Five months later, an officer I knew well was killed by an IED. He wasn’t the first soldier I knew who died, but his death was the first that had a profound impact on me. This is what I wrote about it from a broom closet inside a bombed-out Baghdad ruin we called an office building.
“Wild Bill, a man who was a big part of my military trajectory, died today just south of here. He was my battalion commander in boot camp, I remember him crawling next to me through the sand and concertina wire and sweat and gnawing fear of brand new soldiers as three big machine guns rattled over our heads, tracers twisting wildly in the cold winter wind. He came to Spartan Brigade at the same time I did. I did a double take after walking into a smelly tent in a Louisiana swamp to see Wild Bill standing there looking like he’d just eaten a live rattlesnake. Infantry for 18 years always said he was looking for combat and never found it once until a five pound hunk of molten copper came crashing into him at seven thousand feet per second. This place. Sometimes that’s all the combat you see in ten months, but that’s all it takes.

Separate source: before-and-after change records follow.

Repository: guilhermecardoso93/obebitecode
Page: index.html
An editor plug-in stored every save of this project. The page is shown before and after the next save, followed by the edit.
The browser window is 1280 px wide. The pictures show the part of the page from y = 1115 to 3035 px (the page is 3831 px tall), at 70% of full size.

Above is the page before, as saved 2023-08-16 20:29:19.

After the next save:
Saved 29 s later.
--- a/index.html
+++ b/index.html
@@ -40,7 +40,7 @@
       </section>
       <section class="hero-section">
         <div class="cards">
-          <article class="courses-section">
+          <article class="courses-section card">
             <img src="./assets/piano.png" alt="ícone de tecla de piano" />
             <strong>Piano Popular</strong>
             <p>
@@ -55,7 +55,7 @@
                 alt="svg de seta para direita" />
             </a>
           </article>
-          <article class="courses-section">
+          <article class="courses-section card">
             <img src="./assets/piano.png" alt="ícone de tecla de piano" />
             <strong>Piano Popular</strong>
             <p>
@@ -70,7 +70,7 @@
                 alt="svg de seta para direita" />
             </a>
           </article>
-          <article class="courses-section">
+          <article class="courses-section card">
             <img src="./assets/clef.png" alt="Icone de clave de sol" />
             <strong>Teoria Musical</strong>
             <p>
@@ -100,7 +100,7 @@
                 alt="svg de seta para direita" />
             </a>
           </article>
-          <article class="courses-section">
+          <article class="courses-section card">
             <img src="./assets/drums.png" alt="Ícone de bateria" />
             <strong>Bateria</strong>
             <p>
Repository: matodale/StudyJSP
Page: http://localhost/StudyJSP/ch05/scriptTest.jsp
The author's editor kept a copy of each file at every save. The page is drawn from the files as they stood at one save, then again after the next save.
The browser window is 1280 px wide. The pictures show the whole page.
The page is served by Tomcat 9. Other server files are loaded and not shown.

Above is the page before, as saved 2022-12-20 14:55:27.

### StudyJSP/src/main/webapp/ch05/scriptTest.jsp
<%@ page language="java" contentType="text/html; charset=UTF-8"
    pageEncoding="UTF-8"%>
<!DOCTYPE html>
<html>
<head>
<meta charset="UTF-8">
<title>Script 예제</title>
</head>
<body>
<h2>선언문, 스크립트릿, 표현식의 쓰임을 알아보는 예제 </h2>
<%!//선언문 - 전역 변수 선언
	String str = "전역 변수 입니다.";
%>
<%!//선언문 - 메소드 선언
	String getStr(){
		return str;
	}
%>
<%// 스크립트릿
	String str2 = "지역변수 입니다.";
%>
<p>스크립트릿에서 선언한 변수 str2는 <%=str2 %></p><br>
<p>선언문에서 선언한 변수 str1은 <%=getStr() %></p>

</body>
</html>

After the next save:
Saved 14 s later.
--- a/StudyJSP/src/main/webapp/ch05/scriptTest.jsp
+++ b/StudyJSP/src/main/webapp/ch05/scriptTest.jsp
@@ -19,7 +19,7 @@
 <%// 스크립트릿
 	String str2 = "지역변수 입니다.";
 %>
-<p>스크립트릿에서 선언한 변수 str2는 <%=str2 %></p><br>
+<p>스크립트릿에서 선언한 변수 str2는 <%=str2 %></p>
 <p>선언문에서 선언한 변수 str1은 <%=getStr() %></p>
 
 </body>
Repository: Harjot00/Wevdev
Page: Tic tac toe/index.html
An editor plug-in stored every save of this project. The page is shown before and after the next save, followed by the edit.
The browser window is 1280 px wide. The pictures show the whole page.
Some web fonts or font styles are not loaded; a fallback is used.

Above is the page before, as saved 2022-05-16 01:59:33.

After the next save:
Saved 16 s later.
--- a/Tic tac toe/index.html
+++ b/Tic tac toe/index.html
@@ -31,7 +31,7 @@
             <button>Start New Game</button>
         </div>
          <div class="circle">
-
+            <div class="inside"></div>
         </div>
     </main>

I ran tonight, despite no sleep for the last two days with the Iraqi police hate raiders, until there was nothing left, till my lungs felt like raisins and my blood felt like gasoline and I could feel the little capillaries opening up turning electric in my fingertips and everything but my brain screamed for me to stop. I kept running until it got dark and the stars came out through the red shiny mackerel skin clouds over Baghdad, and the smoke on the horizon and the pain of Wild Bill being gone forever drifted away.”
This Memorial Day I plan on foraging for wild mushrooms in the forest near my house in western Massachusetts. It just rained, with a cold snap expected tonight, and the time is right for the fallen oaks to start yielding up huge orange brackets of Chicken of the Woods. A friend got me a tall wicker basket at a yard sale, and in an act of beating swords into ploughshares, I made it into a backpack using the well-worn straps from my old army rucksack. There’s a giant red oak that fell years ago amid 18th-century stone walls that I’ve got my eye on. I’ll visit the tree, and pay my respects to the fallen giants.
This article is part of The GroundTruth Project's "Special Report" titled "Foreverstan: Afghanistan and the road to ending America's longest war." You can view the full project, produced in partnership with WGBH Digital, with more written dispatches, video and photography at www.foreverstan.com. This project was made possible through support from The Ford Foundation.